Large power looms are still in operation.
Single-Row, Three-Room Kyo-Machiya
Basic Form of Kyoto Machiya
What Is a Single-Row, Three-Room Kyo-Machiya House?
Three rooms are lined up in a row towards the back.
The floor plan of a Kyo-Machiya may be classified according to the arrangement of rooms. In the single-row three-room layout, three rooms (store, kitchen, and tatami room) are arranged in a row from the front along the inner passage garden that runs vertically through the hosue.
A view from the store area ("doma" earthen floor). The kitchen/passage garden called "hashiri-niwa" is on the right, with the kitchen in the front, and we can see the sunlit garden in the back through the back room.

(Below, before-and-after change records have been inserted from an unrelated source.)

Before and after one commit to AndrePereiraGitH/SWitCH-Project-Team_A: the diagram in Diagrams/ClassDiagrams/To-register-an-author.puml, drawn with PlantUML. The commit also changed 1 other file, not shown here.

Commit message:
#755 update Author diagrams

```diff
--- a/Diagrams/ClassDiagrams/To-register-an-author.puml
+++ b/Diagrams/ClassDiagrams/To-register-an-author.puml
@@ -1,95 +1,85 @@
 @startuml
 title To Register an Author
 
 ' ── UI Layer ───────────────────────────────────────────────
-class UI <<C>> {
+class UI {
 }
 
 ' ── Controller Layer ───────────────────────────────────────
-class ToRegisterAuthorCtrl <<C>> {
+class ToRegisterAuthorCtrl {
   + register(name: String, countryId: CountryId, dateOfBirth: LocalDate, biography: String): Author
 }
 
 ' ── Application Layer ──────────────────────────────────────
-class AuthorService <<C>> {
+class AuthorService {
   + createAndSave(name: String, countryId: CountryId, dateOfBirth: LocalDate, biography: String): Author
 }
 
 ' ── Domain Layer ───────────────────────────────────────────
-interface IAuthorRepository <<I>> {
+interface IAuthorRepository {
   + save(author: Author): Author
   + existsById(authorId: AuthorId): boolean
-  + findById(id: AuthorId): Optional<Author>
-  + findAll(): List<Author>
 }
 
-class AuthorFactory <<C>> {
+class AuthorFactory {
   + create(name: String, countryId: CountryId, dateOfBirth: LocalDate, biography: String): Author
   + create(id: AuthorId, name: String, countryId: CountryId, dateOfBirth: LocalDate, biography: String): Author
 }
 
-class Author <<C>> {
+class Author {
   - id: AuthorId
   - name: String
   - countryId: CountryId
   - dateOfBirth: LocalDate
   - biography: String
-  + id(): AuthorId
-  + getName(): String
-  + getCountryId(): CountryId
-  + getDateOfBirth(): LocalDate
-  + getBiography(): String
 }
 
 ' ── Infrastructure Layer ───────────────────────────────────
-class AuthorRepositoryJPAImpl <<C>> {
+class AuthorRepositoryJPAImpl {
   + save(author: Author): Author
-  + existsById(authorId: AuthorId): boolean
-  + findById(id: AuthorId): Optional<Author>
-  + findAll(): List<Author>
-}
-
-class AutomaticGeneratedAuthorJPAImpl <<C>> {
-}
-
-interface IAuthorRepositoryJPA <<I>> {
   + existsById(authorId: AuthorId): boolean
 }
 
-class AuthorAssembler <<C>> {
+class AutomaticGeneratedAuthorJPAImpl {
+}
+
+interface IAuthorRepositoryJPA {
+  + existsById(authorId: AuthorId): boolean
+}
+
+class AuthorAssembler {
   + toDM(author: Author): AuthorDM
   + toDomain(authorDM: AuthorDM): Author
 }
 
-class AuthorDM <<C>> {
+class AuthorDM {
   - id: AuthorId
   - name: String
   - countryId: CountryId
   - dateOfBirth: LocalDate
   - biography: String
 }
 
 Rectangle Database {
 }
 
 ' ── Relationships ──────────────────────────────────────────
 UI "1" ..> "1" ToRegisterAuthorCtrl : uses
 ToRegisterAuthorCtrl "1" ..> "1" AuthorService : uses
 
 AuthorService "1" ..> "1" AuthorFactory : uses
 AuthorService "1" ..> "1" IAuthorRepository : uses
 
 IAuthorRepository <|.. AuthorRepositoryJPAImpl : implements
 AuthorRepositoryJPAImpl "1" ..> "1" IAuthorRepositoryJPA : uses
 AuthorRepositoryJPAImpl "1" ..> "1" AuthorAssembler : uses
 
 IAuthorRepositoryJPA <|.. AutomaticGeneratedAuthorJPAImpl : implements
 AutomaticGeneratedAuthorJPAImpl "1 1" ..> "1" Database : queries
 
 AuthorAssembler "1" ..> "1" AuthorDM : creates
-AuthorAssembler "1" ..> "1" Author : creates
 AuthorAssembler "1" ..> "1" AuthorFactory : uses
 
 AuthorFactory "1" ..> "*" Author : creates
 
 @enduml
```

The Characteristics of Single-Row, Three-Room Kyo-Machiya
The basic elements of a Kyo-Machiya house are condensed here.
Originally, a Kyo-Machiya house was a building where the "workplace," a place for trading and manufacturing, and the "residence," a place for living, co-existed. The single-row, three-room model includes all the basic elements of a Kyo-Machiya house, such as rooms for different uses, a kitchen/passage garden, and a back garden, making it the perfect example of a Kyo-Machiya house in its basic form.
Elegant exterior of a house with traditional Kyo-Machiya elements.
1st Floor Layout
② Court Yard
④ Passage/Kitchen Garden called "Hashiri-niwa"
⑤ Back Room
The Design of Single-Row, Three-Room Kyo-Machiya
Everywhere you look, there is a hint of the Kyo-Machiya style.
While this style of Kyo-Machiya is medium in size, it has all the basic exterior elements of Kyo-Machiya, such as a large roof, street eaves, "mushiko" (insect cage) windows, and lattices. Inside, there are a passage garden, a high ceiling in the kitchen, a formal tatami room, and a back garden that brings light and wind.
A four-tatami-mat room on the second floor with a low ceiling called "tsusi," showing a view of the interior to the mushiko windows.
A view from the entrance of the kitchen/passage garden called "hashiri-niwa." It is a unique space with a straight earthen floor, surrounded by pillars, beams, and earthen walls.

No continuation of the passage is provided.